» **Exercise brief**:
Search the material below for the word "radius" and copy every line in which it occurs.
─── Information provided
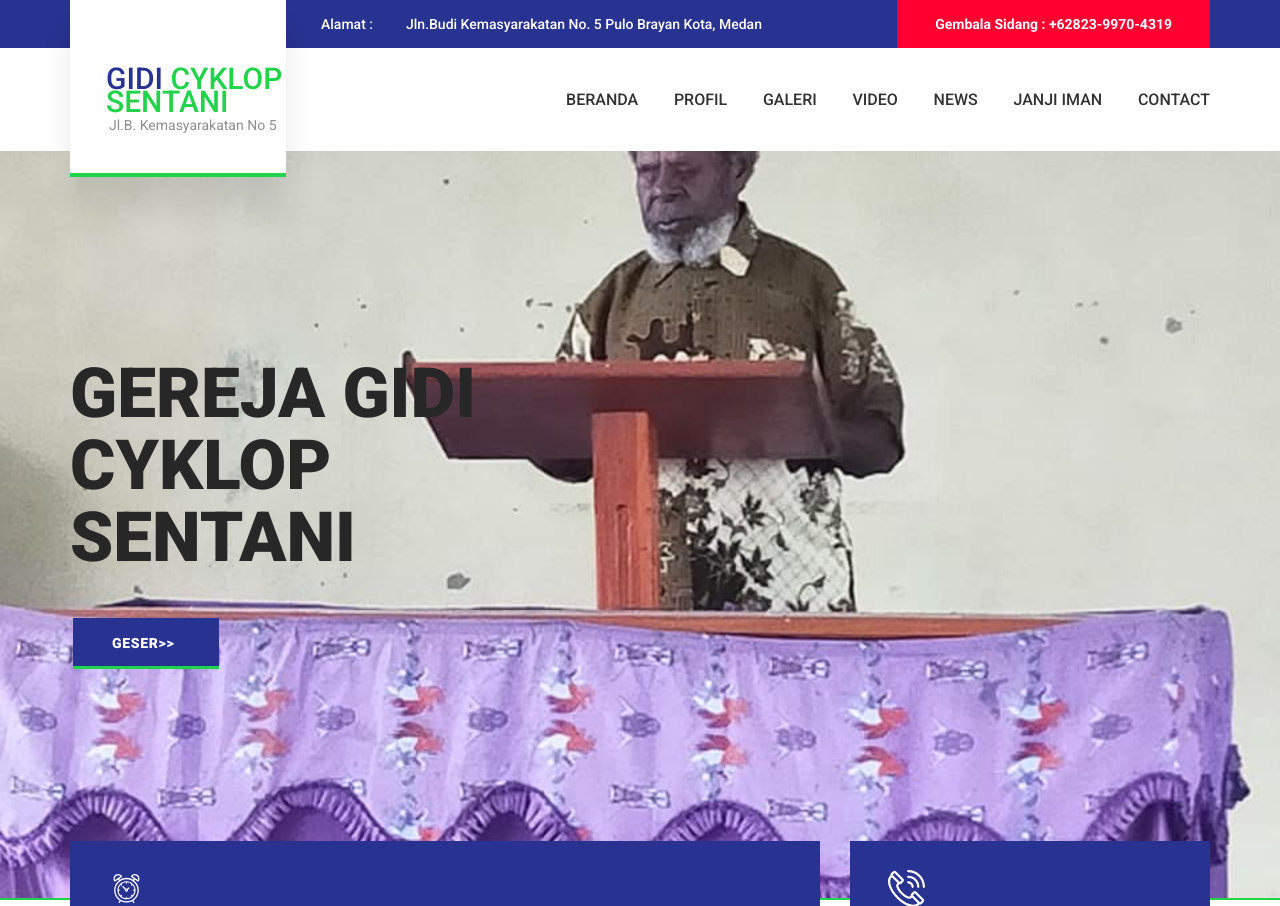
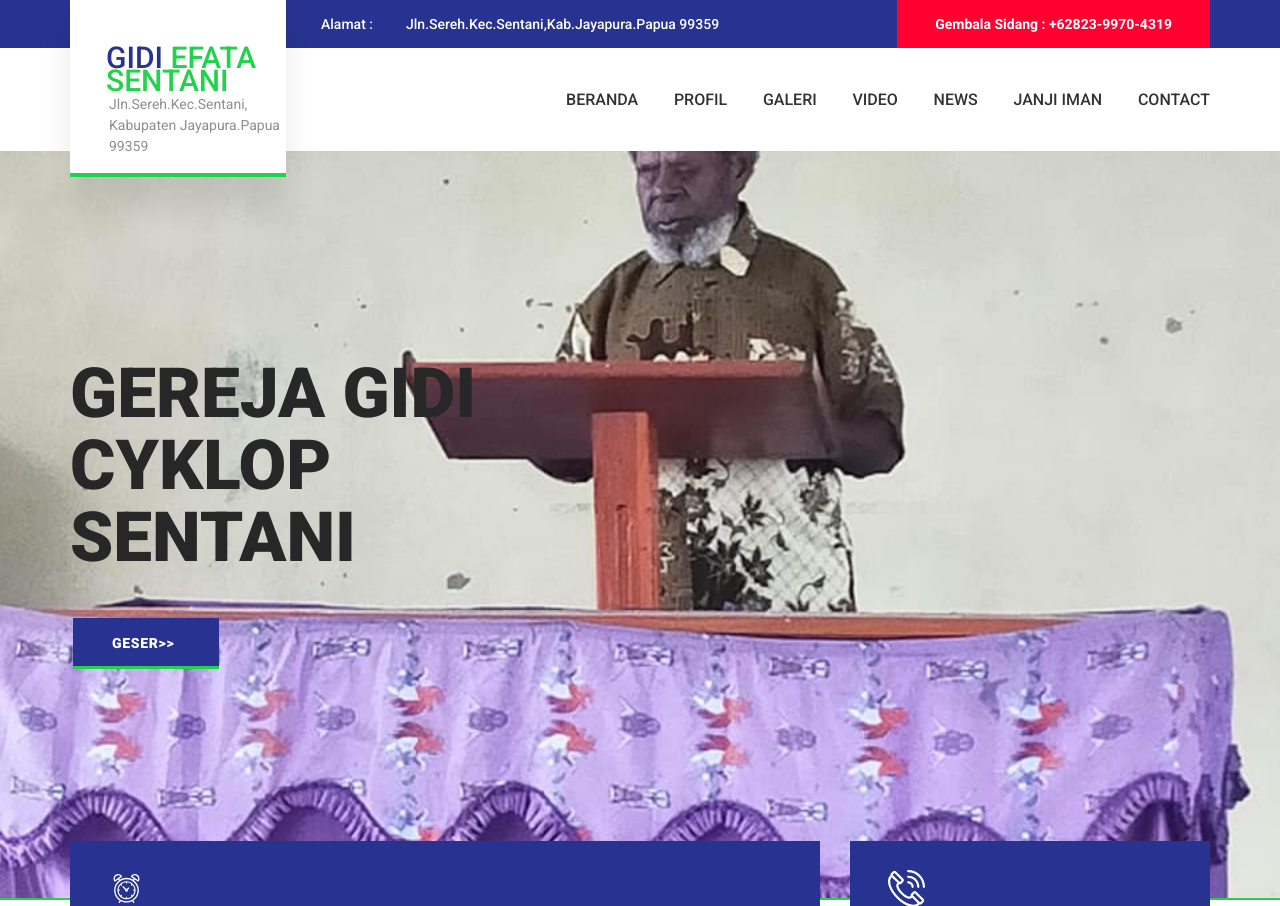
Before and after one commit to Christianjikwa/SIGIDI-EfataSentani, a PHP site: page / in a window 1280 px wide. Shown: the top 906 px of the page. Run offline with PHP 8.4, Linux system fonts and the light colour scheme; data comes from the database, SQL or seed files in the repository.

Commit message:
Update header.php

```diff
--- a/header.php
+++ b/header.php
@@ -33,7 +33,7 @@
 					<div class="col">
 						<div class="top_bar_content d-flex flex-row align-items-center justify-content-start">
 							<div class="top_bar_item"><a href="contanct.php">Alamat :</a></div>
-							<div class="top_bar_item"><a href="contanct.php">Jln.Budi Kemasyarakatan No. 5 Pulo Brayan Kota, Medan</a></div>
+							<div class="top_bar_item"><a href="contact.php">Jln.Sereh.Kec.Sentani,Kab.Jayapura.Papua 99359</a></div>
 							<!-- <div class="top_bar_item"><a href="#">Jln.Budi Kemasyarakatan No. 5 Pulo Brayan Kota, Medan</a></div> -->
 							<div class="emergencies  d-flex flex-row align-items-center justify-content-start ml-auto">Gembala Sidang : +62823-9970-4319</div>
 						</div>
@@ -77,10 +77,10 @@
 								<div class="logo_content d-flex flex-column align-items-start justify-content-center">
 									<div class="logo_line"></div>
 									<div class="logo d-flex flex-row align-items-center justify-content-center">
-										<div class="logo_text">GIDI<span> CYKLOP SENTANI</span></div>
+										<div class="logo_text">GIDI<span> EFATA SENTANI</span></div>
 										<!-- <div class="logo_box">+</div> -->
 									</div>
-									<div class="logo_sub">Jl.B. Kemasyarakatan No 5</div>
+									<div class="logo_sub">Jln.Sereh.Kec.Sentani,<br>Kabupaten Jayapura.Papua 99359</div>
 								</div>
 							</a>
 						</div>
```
──────
─── Information provided
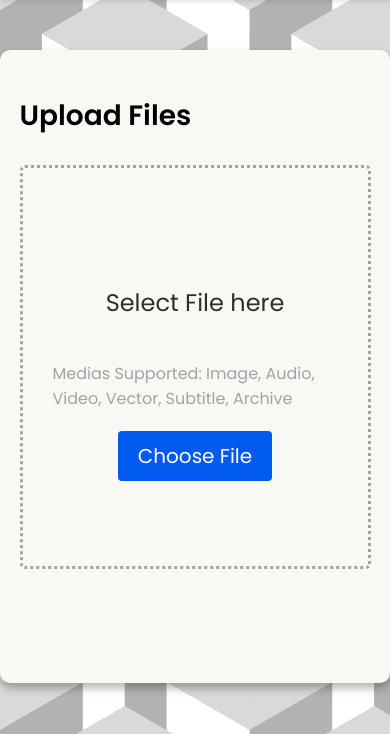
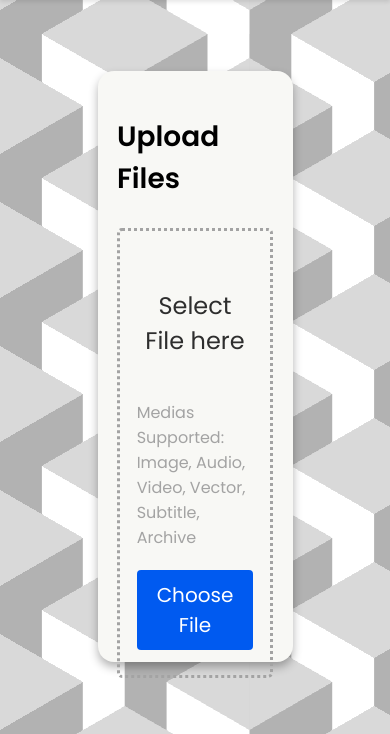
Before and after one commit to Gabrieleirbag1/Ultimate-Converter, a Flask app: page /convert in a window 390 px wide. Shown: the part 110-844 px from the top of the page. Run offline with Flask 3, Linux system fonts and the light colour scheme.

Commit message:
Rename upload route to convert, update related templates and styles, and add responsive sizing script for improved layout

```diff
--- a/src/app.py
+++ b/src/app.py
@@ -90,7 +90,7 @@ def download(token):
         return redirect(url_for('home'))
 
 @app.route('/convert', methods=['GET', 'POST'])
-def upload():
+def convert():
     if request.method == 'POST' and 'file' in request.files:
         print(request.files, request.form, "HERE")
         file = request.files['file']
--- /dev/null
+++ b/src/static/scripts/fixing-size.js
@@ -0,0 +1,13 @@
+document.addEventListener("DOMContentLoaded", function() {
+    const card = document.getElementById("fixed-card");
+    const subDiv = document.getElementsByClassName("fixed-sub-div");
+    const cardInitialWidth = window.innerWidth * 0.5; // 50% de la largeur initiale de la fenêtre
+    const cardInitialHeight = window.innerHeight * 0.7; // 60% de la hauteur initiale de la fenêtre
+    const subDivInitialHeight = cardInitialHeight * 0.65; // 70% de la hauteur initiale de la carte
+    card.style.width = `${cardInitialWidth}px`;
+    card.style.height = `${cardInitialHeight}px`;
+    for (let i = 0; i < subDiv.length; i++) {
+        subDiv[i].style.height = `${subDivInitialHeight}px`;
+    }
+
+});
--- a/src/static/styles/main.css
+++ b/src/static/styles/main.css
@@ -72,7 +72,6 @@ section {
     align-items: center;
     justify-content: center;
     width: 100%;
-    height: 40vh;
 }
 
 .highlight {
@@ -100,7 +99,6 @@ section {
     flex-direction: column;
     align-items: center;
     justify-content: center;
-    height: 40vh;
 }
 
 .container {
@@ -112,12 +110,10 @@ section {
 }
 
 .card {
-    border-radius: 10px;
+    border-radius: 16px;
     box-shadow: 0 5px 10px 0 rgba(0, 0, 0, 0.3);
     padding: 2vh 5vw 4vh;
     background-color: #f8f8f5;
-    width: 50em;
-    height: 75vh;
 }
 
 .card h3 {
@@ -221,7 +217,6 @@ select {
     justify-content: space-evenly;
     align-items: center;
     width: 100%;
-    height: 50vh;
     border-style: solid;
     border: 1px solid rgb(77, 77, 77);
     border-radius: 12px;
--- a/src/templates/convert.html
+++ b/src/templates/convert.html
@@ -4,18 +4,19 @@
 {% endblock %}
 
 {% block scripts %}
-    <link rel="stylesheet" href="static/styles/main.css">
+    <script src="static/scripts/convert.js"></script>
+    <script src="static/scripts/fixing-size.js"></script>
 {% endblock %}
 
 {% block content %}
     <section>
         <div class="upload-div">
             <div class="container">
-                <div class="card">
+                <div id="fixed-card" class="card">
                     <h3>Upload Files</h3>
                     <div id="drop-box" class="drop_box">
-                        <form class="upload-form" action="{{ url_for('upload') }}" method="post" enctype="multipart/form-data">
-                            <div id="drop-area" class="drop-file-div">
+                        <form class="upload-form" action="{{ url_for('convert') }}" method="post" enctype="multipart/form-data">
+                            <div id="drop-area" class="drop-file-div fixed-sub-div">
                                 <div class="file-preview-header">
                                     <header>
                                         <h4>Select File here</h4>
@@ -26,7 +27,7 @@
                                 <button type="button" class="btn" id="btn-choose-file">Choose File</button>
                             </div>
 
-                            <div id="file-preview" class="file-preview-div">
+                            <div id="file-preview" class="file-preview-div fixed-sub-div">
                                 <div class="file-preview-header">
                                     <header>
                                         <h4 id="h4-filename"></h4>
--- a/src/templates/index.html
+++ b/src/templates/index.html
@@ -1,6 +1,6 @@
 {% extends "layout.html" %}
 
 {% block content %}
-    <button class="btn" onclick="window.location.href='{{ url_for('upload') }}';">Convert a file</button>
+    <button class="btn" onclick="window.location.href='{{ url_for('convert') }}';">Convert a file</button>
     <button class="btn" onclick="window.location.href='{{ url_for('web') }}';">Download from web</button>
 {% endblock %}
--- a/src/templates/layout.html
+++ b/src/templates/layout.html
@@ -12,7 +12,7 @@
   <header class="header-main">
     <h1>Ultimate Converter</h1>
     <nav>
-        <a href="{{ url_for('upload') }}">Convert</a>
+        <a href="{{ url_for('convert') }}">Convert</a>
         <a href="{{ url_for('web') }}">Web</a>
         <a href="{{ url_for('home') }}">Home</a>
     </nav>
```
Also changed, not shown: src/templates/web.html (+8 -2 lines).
──────
» **Answer box**:
-    border-radius: 10px;
+    border-radius: 16px;
     border-radius: 12px;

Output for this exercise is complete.